Only Turkey and Malaysia had given an ear to Pakistan’s lamentations. Kuala Lampur, which faced a massive backlash over an Indian fugitive Zakir Naik’s comments on the Malaysian society, not only banned the fugitive, but Dr. Mahathir Mohammad’s government offered no comments on Jammu & Kashmir.
Faced with yet another setback at the UN Security Council, where the UN body did not agree with China and Pakistan’s ploys, Islamabad has now started shouting hoarse at home to confuse its own people. Pakistan Prime Minister early this week warned of a conventional war. Mr. Imran Khan said that the people of Pakistan are with Kashmir; but which Kashmir he failed to mention. The Pakistan Prime Minister even called for a ‘jihad’ (holy war). His cabinet colleague, Pakistan’s Railway Minister Sheikh Rashid has in fact said that there could be a war between India and Pakistan in October! However, he also said that the Kashmir issue would be resolved during the tenure of Prime Minister Imran Khan and Pakistan Army Chief Gen. Bajwa. These preposterous statements belie the fact that even the high and mighty in Pakistan are living in a world of dreams.
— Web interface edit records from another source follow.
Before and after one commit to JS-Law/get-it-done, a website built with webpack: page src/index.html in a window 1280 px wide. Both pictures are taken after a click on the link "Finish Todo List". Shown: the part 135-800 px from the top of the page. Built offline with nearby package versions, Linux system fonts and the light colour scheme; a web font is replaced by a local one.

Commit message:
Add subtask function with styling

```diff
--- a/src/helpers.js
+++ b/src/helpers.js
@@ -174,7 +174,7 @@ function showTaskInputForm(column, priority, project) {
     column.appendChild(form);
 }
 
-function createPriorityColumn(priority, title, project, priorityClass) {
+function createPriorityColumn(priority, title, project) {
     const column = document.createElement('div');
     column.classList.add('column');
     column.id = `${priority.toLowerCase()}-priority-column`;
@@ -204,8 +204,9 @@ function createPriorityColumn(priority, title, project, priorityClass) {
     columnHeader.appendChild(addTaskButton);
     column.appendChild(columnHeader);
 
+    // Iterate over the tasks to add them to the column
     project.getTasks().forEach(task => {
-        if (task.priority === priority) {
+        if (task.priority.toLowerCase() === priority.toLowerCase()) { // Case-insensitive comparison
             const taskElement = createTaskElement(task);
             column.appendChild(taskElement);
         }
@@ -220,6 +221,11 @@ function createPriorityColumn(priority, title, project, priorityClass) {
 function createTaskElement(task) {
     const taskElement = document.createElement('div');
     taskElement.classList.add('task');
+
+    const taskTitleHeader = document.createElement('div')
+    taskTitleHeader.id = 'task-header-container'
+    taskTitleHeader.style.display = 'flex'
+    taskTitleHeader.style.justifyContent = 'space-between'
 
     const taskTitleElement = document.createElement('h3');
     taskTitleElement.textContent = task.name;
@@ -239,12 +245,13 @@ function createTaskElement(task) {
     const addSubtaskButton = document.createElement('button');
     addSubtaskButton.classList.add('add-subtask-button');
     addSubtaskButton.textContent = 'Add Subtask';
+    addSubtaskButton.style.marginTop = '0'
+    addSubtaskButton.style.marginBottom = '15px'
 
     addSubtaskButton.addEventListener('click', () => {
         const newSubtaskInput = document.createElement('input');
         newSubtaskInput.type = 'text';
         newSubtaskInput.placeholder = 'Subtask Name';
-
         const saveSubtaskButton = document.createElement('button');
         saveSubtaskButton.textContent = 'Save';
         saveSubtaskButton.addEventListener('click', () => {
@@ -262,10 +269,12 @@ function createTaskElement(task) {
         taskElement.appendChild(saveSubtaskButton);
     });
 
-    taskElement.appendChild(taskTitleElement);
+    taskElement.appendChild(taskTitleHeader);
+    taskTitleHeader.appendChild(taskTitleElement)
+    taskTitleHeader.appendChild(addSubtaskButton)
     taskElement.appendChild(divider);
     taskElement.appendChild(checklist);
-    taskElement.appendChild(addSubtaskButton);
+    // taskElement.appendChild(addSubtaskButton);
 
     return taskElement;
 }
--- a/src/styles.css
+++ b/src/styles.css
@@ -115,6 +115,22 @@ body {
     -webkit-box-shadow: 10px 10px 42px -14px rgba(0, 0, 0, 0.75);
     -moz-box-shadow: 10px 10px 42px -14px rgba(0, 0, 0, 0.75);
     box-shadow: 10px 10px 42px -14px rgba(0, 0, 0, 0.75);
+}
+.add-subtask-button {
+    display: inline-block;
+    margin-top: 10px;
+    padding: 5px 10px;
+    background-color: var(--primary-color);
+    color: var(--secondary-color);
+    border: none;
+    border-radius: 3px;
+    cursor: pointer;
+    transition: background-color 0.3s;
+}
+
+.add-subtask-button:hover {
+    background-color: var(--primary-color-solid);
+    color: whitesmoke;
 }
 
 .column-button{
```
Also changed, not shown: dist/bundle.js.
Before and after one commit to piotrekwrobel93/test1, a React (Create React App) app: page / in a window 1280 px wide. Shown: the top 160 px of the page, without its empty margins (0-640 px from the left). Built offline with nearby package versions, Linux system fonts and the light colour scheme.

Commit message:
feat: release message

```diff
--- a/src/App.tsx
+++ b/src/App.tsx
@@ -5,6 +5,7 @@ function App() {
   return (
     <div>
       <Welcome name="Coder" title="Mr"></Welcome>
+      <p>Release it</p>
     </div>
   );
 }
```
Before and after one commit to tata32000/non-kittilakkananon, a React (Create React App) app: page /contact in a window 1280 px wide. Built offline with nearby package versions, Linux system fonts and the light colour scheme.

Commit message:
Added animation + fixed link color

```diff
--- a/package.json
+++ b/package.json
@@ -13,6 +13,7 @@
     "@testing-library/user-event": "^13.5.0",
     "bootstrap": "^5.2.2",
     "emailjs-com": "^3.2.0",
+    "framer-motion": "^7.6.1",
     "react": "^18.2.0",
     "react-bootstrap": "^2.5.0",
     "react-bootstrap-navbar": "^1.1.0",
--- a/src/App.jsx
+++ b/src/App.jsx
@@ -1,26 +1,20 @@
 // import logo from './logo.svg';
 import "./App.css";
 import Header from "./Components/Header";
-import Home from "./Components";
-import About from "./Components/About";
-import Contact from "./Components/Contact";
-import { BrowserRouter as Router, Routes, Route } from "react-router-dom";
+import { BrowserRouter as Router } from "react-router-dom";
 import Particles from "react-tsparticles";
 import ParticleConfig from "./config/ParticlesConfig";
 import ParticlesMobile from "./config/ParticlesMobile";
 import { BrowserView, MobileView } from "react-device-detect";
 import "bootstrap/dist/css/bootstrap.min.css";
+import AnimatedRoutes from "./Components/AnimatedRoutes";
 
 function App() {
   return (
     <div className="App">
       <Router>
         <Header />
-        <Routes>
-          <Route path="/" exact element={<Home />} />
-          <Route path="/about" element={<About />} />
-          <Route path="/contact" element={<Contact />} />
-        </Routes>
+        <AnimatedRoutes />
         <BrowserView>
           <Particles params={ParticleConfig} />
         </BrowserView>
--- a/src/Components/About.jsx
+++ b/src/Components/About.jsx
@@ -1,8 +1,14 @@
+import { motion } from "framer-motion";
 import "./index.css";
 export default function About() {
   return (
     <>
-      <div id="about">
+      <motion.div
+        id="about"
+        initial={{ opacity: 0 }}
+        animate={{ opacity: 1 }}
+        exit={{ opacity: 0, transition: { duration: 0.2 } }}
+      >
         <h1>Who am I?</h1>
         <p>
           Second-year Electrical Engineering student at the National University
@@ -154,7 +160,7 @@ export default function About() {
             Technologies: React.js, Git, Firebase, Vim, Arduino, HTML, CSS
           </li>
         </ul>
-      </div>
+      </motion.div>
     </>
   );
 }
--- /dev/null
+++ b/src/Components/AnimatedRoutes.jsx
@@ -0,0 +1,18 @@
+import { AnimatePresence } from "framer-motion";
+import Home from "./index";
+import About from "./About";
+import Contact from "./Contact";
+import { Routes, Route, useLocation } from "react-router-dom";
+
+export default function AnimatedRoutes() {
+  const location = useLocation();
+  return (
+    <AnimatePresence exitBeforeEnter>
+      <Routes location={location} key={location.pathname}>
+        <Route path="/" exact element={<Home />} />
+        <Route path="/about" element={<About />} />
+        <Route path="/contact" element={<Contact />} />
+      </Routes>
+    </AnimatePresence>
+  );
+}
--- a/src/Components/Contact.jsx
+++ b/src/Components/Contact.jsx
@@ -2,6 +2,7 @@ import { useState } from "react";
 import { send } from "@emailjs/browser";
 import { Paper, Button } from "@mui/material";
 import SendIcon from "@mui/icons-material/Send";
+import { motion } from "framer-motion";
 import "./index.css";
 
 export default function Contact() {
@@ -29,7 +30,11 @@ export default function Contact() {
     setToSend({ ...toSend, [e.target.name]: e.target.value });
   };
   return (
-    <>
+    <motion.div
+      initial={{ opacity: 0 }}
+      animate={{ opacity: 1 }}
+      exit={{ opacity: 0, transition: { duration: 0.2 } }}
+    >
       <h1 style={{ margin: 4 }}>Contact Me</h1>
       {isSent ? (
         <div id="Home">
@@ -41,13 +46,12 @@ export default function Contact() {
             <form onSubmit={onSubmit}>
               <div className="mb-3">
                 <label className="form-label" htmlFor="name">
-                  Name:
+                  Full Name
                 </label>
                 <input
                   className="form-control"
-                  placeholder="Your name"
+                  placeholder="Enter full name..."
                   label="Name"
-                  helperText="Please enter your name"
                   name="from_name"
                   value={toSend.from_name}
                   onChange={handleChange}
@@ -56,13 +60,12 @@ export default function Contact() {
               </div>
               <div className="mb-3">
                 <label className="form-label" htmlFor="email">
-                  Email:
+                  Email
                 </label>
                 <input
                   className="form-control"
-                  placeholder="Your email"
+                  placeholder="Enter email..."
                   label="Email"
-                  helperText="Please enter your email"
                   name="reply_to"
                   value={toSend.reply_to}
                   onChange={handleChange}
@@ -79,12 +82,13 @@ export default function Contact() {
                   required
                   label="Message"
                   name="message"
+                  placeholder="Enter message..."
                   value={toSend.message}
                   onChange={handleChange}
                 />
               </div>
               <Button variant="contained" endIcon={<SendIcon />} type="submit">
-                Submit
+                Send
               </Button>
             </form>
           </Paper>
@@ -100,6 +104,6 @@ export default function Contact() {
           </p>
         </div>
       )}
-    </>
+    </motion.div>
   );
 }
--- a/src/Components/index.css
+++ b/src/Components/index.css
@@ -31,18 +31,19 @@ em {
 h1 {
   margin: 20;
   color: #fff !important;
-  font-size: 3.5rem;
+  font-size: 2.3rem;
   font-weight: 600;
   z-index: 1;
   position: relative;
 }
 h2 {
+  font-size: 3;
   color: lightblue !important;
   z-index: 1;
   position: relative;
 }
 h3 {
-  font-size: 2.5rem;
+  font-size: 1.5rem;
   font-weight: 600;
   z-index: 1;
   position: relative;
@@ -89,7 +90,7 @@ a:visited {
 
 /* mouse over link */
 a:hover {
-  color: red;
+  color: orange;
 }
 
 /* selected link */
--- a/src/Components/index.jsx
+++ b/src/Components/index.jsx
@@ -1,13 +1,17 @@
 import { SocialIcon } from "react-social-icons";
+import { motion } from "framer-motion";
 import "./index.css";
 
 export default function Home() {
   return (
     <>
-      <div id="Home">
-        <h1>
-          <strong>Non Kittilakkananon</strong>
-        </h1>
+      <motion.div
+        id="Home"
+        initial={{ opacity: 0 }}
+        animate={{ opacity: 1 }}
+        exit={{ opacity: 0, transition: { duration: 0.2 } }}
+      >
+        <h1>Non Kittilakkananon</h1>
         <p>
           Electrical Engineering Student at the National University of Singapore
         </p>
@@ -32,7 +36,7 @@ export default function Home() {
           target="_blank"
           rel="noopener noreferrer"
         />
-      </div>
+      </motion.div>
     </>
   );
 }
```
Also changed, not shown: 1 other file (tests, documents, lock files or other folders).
Such comments expose the mind-set of the Pakistani leadership. India’s consistent stand has been that since the accession of Jammu & Kashmir into India in 1947, it is an integral and inalienable part of India. Pakistan has illegally occupied 13,000 square kms. of India Territory and handed over some part of the territory under its illegal occupation to China. Pakistan needs to return the illegally occupied territory to India. There can be no other discussion on Kashmir except PoK.
This has been made categorical by India. The Indian Defence Minister Mr. Raj Nath singh said that India will not discuss anything else with Pakistan. But, even for such discussion to take place, Pakistan first needs to abandon terrorism as a foreign policy tool.
India termed the immature comments emanating from Pakistan as ‘hostile’ ‘provocative’ and irresponsible. It is tantamount to interference in India’s internal matters. The Indian External Affairs Ministry strongly condemned the statements of the top Pakistani leadership. India further asked Pakistan to cut its links with international terror organizations and bring the culprits charged on terrorism to book.
Everyone is aware of the mess that Pakistan is currently in. Economically, things are so bad that reportedly, Pakistan Prime Minister’s office has run up pending electricity dues of Pakistani Rs. 41 lakhs and now the Islamabad Electric Supply company has threatened to cut-off power to the Prime Ministerial Secretariat! This can happen only in Pakistan.
Common Pakistani citizens are being forced to pay more for everything. The IMF bailout has put severe restrictions on Pakistan. It now also faces added heat from the terror funding watchdog Financial Action Task Force (FATF), the Asia Pacific Group (APG) of FATF in its latest report has observed that Pakistan has failed in 32 out 40 parameters on which is was expected to take firm action. Islamabad is already in the ‘grey’ list of the FATF and in the next couple of months could ‘graduate’ into the ‘black-list’. If that were to happen, Pakistan would find it extremely difficult to secure loans for its faltering economy.
The Pakistan government should act wisely and channelize its energies on giving its citizens a better developed life instead of harping over internal issues of its neighbours.
Script: J L Koul Jalali, Political Commentator